There has been a considerable lack of consensus on whether there is a higher risk of injury on natural grass or synthetic turf playing fields in the literature to date. This may be a consequence of inconsistencies in injury definitions, the lack of evaluating surface–related injuries only, or even the inherent variations between different synthetic products or different natural grass types. The surface properties of first and second generation synthetic turf were very different, in many respects, to the current third generation (3G) turf. The lack of impact absorption and the high friction/traction on the earlier surfaces were associated with an increased risk of injury.

In a review of the effects of synthetic turf and natural grass on surface –related injuries in soccer by Ekstrand & Nigg in 1989[1], they reported that there were more abrasion injuries sustained on the synthetic turf than the natural grass but no difference in the number of traumatic injury incidences between the two surfaces. Many subsequent studies, primarily in soccer and American football, reported an increase in injury risk on synthetic turf compared to natural grass.[2][3][4] While abrasions and lower extremity sprains were the most common injuries to have a higher rates on synthetic turf, an important study by Naunheim et al in 2002[5] examined the risk of head injuries between natural grass and synthetic turf. They found a difference in impact attenuation (i.e., the ability of the surface to absorb the force) between three surfaces; two indoor synthetic Astroturf (synthetic turf) and one outdoor natural grass playing surface. They suggested that a surface with low impact attenuation may contribute to a higher incidence of concussion injuries in American football players. 

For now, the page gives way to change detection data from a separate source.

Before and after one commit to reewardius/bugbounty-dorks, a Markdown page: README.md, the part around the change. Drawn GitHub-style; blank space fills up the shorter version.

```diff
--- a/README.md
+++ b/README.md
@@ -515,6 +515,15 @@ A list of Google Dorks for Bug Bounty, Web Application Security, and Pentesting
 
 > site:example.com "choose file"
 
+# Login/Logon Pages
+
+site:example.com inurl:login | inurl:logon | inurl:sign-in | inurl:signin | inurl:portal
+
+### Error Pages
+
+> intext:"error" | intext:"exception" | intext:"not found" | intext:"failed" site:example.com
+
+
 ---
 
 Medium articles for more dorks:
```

Injury photos on natural grass 

Figure 1: Injury photos on natural grass.

The negative experiences and perceptions that ensued were to some extent responsible for the improvements to synthetic turf surfaces to replicate the characteristics of natural grass more closely.  It is notable that one study on first/second generation turf reported an increase in injuries on natural grass.[6] That particular study was an analysis of injuries in the National Football League (NFL) in the United States from 1989 to 1993 and showed that anterior cruciate ligament (ACL) injuries were five times more likely on natural grass than synthetic turf. This was an important finding as ACL injuries are both debilitating for the athlete and a high cost burden on the health care system. However, training injuries revealed the exact opposite result, with a higher risk of ACL injuries on the synthetic turf surface.48 Overall, injury rates appeared to be higher on first/second generations of synthetic turf compared to natural grass but despite all the research it remains uncertain whether footwear, environmental conditions or the surface itself was predominantly responsible.

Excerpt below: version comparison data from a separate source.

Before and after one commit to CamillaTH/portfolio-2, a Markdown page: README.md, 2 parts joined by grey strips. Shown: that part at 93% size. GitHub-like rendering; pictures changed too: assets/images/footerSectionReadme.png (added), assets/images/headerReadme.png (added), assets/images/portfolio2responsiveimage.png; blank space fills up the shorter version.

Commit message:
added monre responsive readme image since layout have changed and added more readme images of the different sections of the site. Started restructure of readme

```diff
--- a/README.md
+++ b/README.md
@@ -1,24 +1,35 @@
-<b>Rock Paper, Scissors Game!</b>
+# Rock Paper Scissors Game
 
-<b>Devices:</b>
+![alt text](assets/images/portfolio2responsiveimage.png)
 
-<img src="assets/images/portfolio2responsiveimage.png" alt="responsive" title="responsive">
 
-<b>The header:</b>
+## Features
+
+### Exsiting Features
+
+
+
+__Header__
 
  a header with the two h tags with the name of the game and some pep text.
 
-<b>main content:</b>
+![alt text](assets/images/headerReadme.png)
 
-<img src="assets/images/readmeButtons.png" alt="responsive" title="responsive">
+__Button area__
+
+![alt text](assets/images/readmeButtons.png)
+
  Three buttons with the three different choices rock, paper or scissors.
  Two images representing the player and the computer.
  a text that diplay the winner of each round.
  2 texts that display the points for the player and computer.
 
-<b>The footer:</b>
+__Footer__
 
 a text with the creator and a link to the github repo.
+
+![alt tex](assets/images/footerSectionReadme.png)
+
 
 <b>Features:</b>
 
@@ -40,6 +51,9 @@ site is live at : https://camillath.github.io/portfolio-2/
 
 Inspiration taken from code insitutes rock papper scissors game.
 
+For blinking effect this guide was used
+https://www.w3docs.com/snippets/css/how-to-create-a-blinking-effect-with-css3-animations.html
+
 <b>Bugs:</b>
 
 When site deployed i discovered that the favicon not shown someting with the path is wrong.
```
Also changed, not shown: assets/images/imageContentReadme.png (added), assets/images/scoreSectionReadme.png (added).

Despite the fact that third generation or 3G turf playing fields began to appear in the late 1990s, the first study of injuries on these fields was not published until 2006. That study by Ekstrand et al (2006)[7] compared injuries on natural grass and 3G synthetic turf across 10 Swedish elite level male soccer clubs over three seasons and found no significant differences in injury rates and hence no greater risk on either surface. However, there was a higher incidence of ankle injuries on the 3G synthetic turf and a lower incidence of muscle strains. The authors acknowledged that the differences in injury patterns must be interpreted with caution as the numbers for specific injury subgroups were small. Notably, abrasion and friction burn injuries, which had been commonly reported on the previous generations of synthetic turf, were not identified as a problem in this study. However, the injury definition used by Ekstrand et al.49 only included those injuries that resulted in time loss from full training or matches and hence may have underestimated the abrasion type injuries.

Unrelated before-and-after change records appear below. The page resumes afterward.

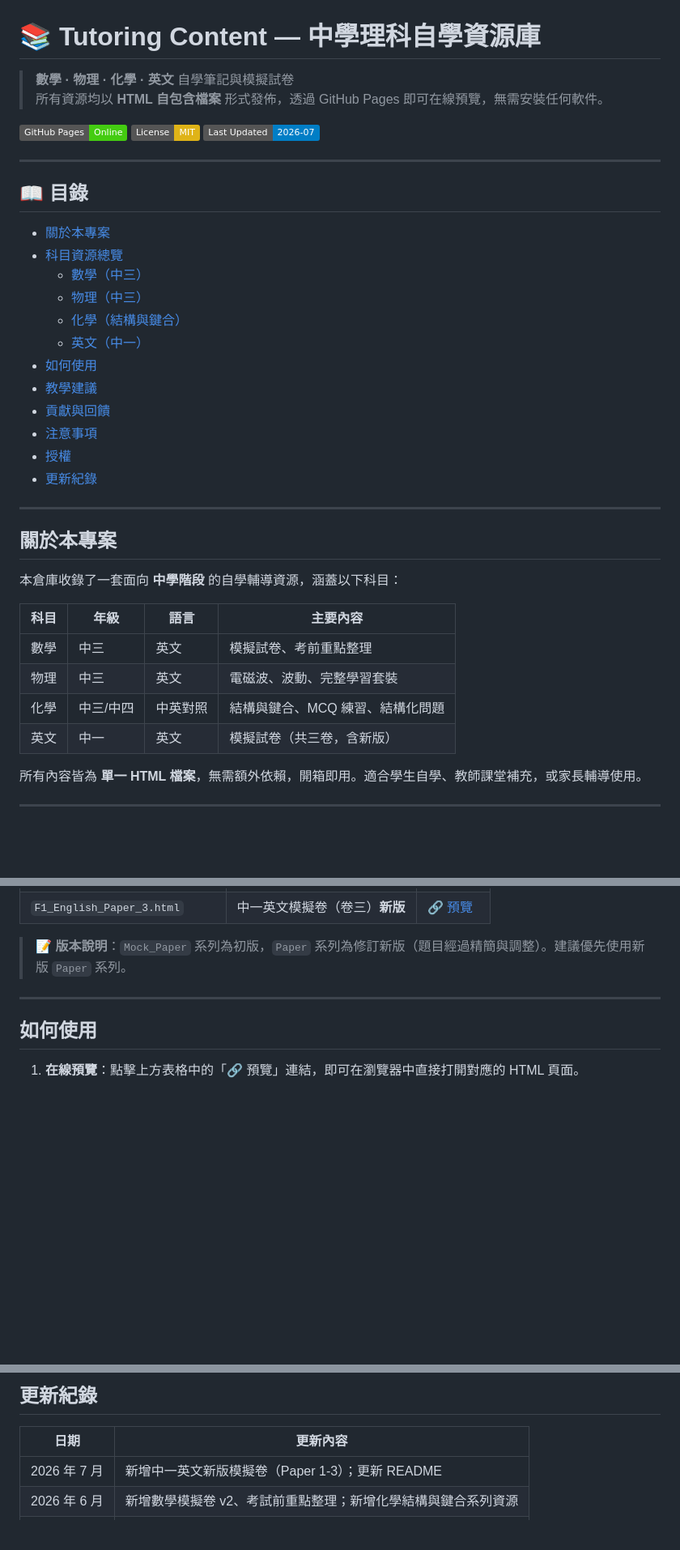
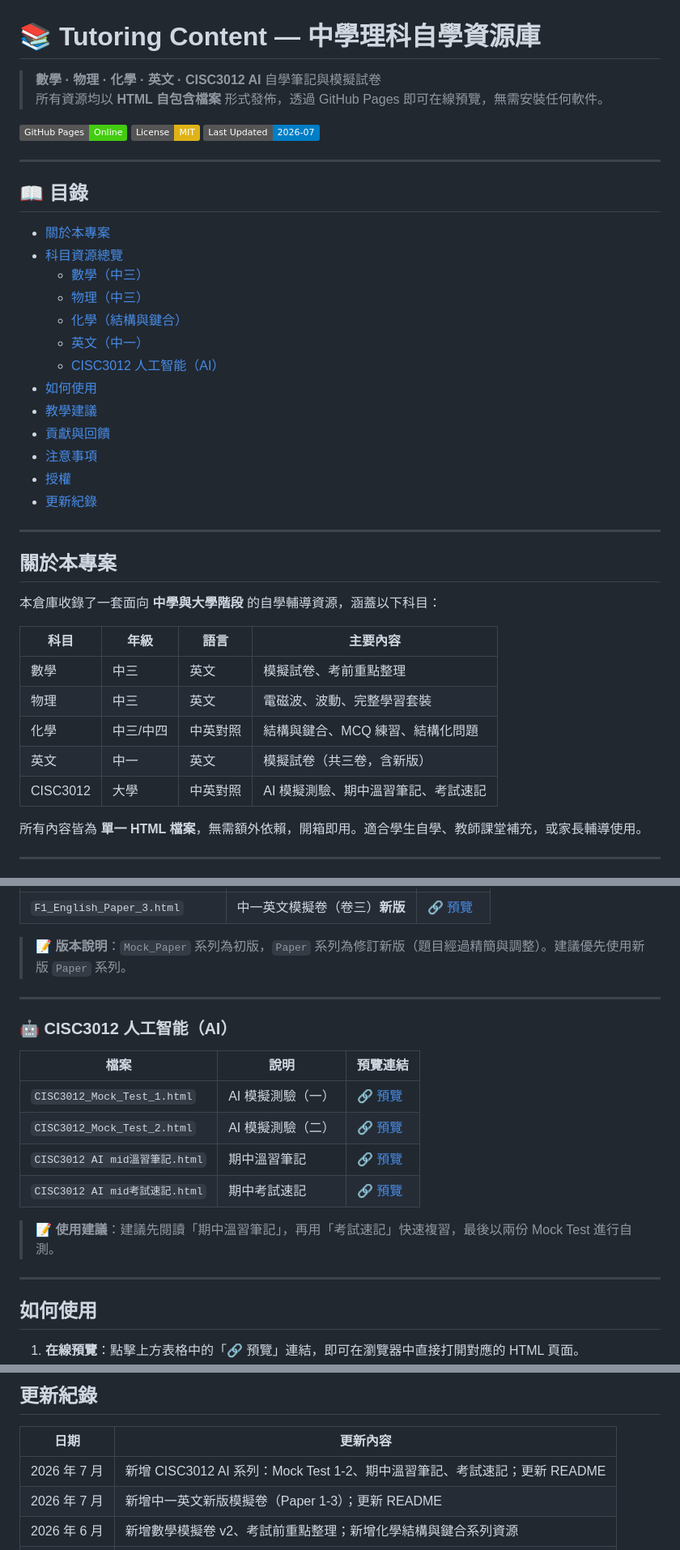
Before and after one commit to HOWENGHONG/Tutoring-content, a Markdown page: README.md, 3 parts joined by grey strips. Shown at 81% size. GitHub-like rendering; badges without logos; blank space fills up the shorter version.

```diff
--- a/README.md
+++ b/README.md
@@ -1,6 +1,6 @@
 # 📚 Tutoring Content — 中學理科自學資源庫
 
-> **數學 · 物理 · 化學 · 英文** 自學筆記與模擬試卷
+> **數學 · 物理 · 化學 · 英文 · CISC3012 AI** 自學筆記與模擬試卷
 > 所有資源均以 **HTML 自包含檔案** 形式發佈，透過 GitHub Pages 即可在線預覽，無需安裝任何軟件。
 
 [![GitHub Pages](https://img.shields.io/badge/GitHub%20Pages-Online-brightgreen)](https://howenghong.github.io/Tutoring-content/)
@@ -17,6 +17,7 @@
   - [物理（中三）](#️-物理中三)
   - [化學（結構與鍵合）](#-化學結構與鍵合)
   - [英文（中一）](#-英文中一)
+  - [CISC3012 人工智能（AI）](#cisc3012-人工智能ai)
 - [如何使用](#如何使用)
 - [教學建議](#教學建議)
 - [貢獻與回饋](#貢獻與回饋)
@@ -28,7 +29,7 @@
 
 ## 關於本專案
 
-本倉庫收錄了一套面向 **中學階段** 的自學輔導資源，涵蓋以下科目：
+本倉庫收錄了一套面向 **中學與大學階段** 的自學輔導資源，涵蓋以下科目：
 
 | 科目 | 年級 | 語言 | 主要內容 |
 |------|------|------|----------|
@@ -36,6 +37,7 @@
 | 物理 | 中三 | 英文 | 電磁波、波動、完整學習套裝 |
 | 化學 | 中三/中四 | 中英對照 | 結構與鍵合、MCQ 練習、結構化問題 |
 | 英文 | 中一 | 英文 | 模擬試卷（共三卷，含新版） |
+| CISC3012 | 大學 | 中英對照 | AI 模擬測驗、期中溫習筆記、考試速記 |
 
 所有內容皆為 **單一 HTML 檔案**，無需額外依賴，開箱即用。適合學生自學、教師課堂補充，或家長輔導使用。
 
@@ -94,6 +96,19 @@
 
 ---
 
+### 🤖 CISC3012 人工智能（AI）
+
+| 檔案 | 說明 | 預覽連結 |
+|------|------|----------|
+| `CISC3012_Mock_Test_1.html` | AI 模擬測驗（一） | [🔗 預覽](https://howenghong.github.io/Tutoring-content/CISC3012_Mock_Test_1.html) |
+| `CISC3012_Mock_Test_2.html` | AI 模擬測驗（二） | [🔗 預覽](https://howenghong.github.io/Tutoring-content/CISC3012_Mock_Test_2.html) |
+| `CISC3012 AI mid溫習筆記.html` | 期中溫習筆記 | [🔗 預覽](https://howenghong.github.io/Tutoring-content/CISC3012%20AI%20mid%E6%BA%AB%E7%BF%92%E7%AD%86%E8%A8%98.html) |
+| `CISC3012 AI mid考試速記.html` | 期中考試速記 | [🔗 預覽](https://howenghong.github.io/Tutoring-content/CISC3012%20AI%20mid%E8%80%83%E8%A9%A6%E9%80%9F%E8%A8%98.html) |
+
+> **📝 使用建議**：建議先閱讀「期中溫習筆記」，再用「考試速記」快速複習，最後以兩份 Mock Test 進行自測。
+
+---
+
 ## 如何使用
 
 1. **在線預覽**：點擊上方表格中的「🔗 預覽」連結，即可在瀏覽器中直接打開對應的 HTML 頁面。
@@ -142,6 +158,7 @@
 
 | 日期 | 更新內容 |
 |------|----------|
+| 2026 年 7 月 | 新增 CISC3012 AI 系列：Mock Test 1-2、期中溫習筆記、考試速記；更新 README |
 | 2026 年 7 月 | 新增中一英文新版模擬卷（Paper 1-3）；更新 README |
 | 2026 年 6 月 | 新增數學模擬卷 v2、考試前重點整理；新增化學結構與鍵合系列資源 |
 | 2026 年 6 月 | 初始版本：物理學習套裝、化學知識摘要與練習 |
```
Also changed, not shown: other parts of README.md (+2 -1 lines).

Following this, Fuller et al (2007)[8] [9] compared injuries on natural grass and synthetic turf in the 2005 and 2006 American college soccer playing seasons, across genders and all games and training, and found no significant differences in the overall incidence, severity, nature or mechanism of injury. Although there was a significantly higher incidence of head/neck injuries in the male cohort on synthetic turf, none of those injuries were as a result of player-surface contact. The incidences of dermal injuries were also higher for the men on the synthetic turf and interestingly, the women recorded less ankle sprains on the synthetic turf. In training, the men had more incidences of ankle, foot and joint injuries and the women had less joint injuries on the synthetic turf. Similar results were reported in another study of 14-16 year old Norwegian female soccer players for the 2005 playing season. They also reported no significant difference in the overall risk of acute injuries between the surfaces but found a higher incidence of severe match injuries on the synthetic turf.[10]

Broken leg injury 

Figure 2: Broken leg injury

In the past 18 months, there has been a significant increase in the number of studies on injury risk on the latest 3G synthetic turf. Bjorneboe et al (2010)[11] published the first study on Federation Internationale de Football Association (FIFA) certified 3G synthetic turf. The significance of the certification is that the product would have undergone rigorous testing to satisfied a number of surface property standards before being played on.[12] These standards are based on durability and performance /safety and therefore the expectation is that the synthetic turf closely replicates natural grass. They studied the injuries of Norwegian male professional soccer players over four playing seasons and found no significant difference between injury location, type or severity between turf types for both training and match injuries. The injury definition used was time-loss based, i.e. an injury was registered if a player was unable to take part fully in soccer related activity for at least 1 day after the day of injury. Consequently, the study was limited to reporting acute injuries only.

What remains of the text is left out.